“Even though we don’t speak about our experiences, we know what everyone going through. Whether someone has lost their child seven months ago or 15 years ago, we are all the same. We know we are not alone.

Elizabeth Grant at the memory tree at Derian House

“As a family, we like to bring Melanie to everything we do, whether it be talking about her at the dinner table or going to her grave. So we go to the Forget Me Not service as it is nice to remember the last part of her life. It is nice to see the members of staff who cared for her. I was only six when Melanie passed away so it was a few years later did I realise what was going on.

“My mum, Catherine, and I go every year. My older brother, Christopher, 34, has only just started coming. My dad and brother prefer to celebrate Melanie in their own way. At first it was very overwhelming for mum but she found comfort from other people. We are happy when we go. We all feel the love being shared around the room. It is such a lovely service.”

As a fund-raising ambassador, Elizabeth visits Derian House on numerous occasions each year, making sure she stops by at the chapel.

She adds: “I always make sure I go to the chapel. As you turn to leave the chapel, Melanie’s photo is on the left. It is also nice to see the children who were there with Melanie. All these children have individual stories and it is important to remember them all.”

Derian House 25th anniversary logo

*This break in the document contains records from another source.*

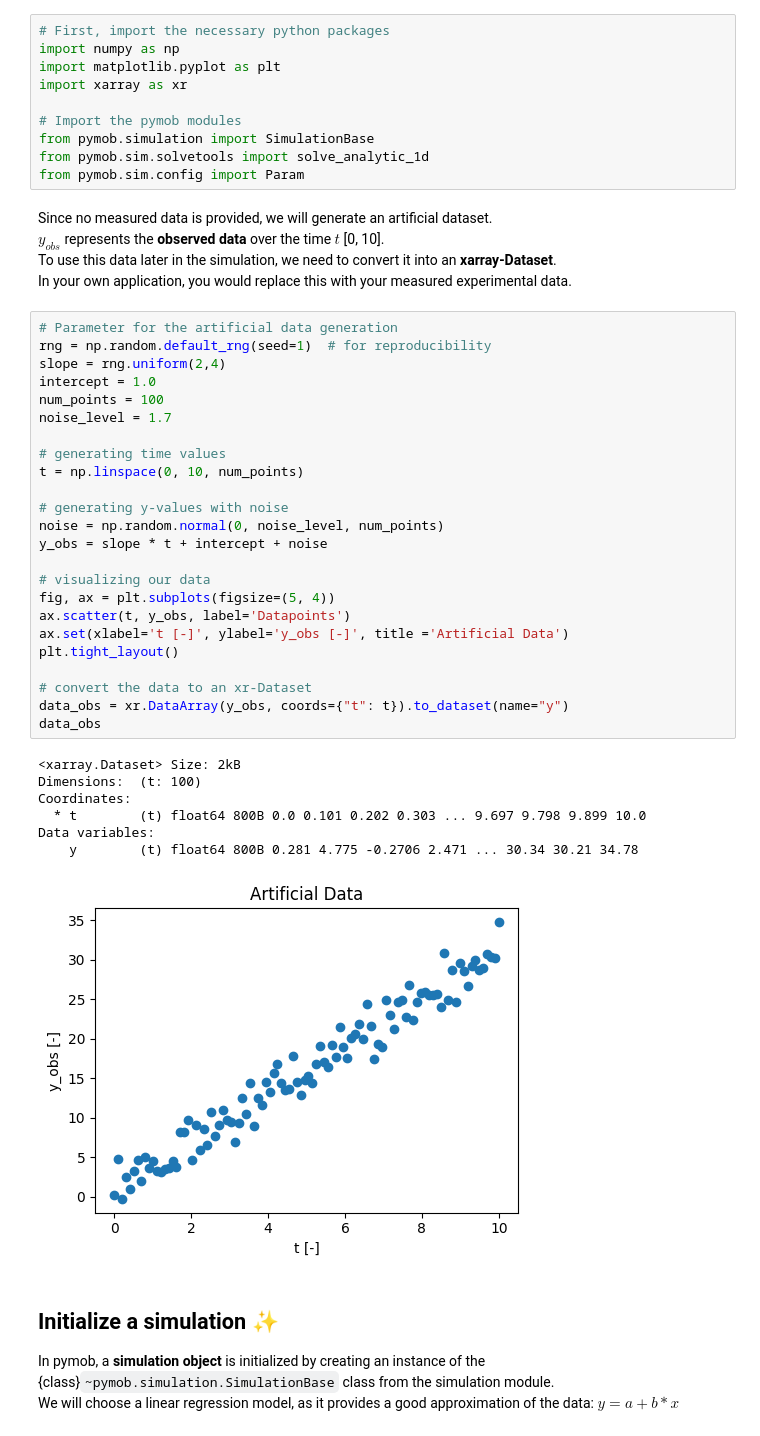
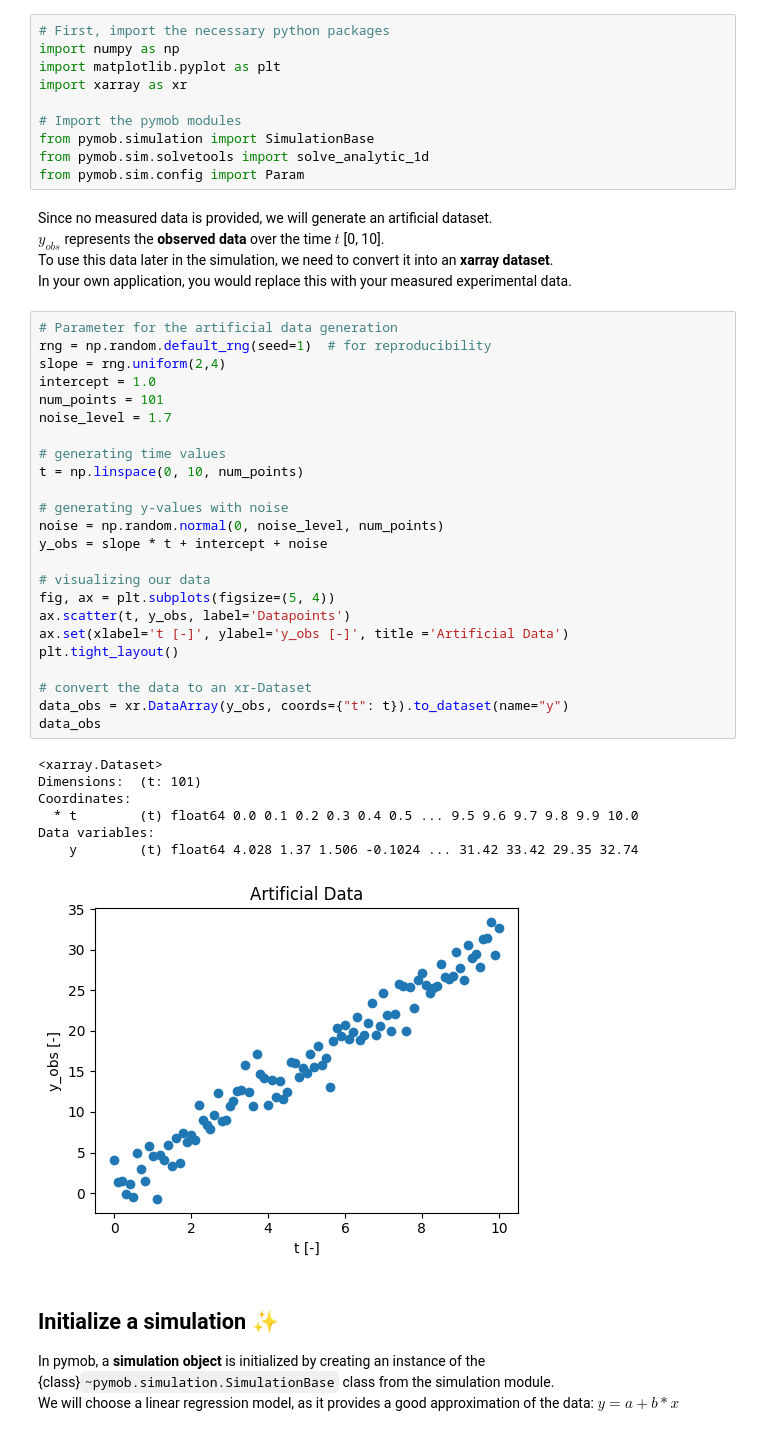
Before and after one commit to flo-schu/pymob, a Jupyter notebook: docs/source/user_guide/superquickstart.ipynb, the cells around one changed output. Saved outputs shown, nothing was run; the diff lists cells and outputs as text.

```diff
--- a/docs/source/user_guide/superquickstart.ipynb
+++ b/docs/source/user_guide/superquickstart.ipynb
@@ -67,40 +67,40 @@ from pymob.sim.config import Param
 # %% [markdown]
 Since no measured data is provided, we will generate an artificial dataset.
 $y_{obs}$ represents the **observed data** over the time $t$ [0, 10].
-To use this data later in the simulation, we need to convert it into an **xarray-Dataset**.
+To use this data later in the simulation, we need to convert it into an **xarray dataset**.
 In your own application, you would replace this with your measured experimental data.
 # %%
 # Parameter for the artificial data generation
 rng = np.random.default_rng(seed=1)  # for reproducibility
 slope = rng.uniform(2,4)
 intercept = 1.0
-num_points = 100
+num_points = 101
 noise_level = 1.7
 
 # generating time values
 t = np.linspace(0, 10, num_points)
 
 # generating y-values with noise
 noise = np.random.normal(0, noise_level, num_points)
 y_obs = slope * t + intercept + noise
 
 # visualizing our data
 fig, ax = plt.subplots(figsize=(5, 4))
 ax.scatter(t, y_obs, label='Datapoints')
 ax.set(xlabel='t [-]', ylabel='y_obs [-]', title ='Artificial Data')
 plt.tight_layout()
 
 # convert the data to an xr-Dataset
 data_obs = xr.DataArray(y_obs, coords={"t": t}).to_dataset(name="y")
 data_obs
 # %% [output]
-<xarray.Dataset> Size: 2kB
-Dimensions:  (t: 100)
+<xarray.Dataset>
+Dimensions:  (t: 101)
 Coordinates:
-  * t        (t) float64 800B 0.0 0.101 0.202 0.303 ... 9.697 9.798 9.899 10.0
+  * t        (t) float64 0.0 0.1 0.2 0.3 0.4 0.5 ... 9.5 9.6 9.7 9.8 9.9 10.0
 Data variables:
-    y        (t) float64 800B 0.281 4.775 -0.2706 2.471 ... 30.34 30.21 34.78
+    y        (t) float64 4.028 1.37 1.506 -0.1024 ... 31.42 33.42 29.35 32.74
-[figure, old version]
+[figure, new version]
 # %% [markdown]
 ## Initialize a simulation ✨
 
```
Also changed, not shown: parts of 7 cells of this notebook.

Elizabeth adds she finds comfort in visiting Derian House, where her sister spent her last days. She says: “All the members of staff are amazing - from the workers you see to those in the back office. They all have a strong role and make all families feel special.”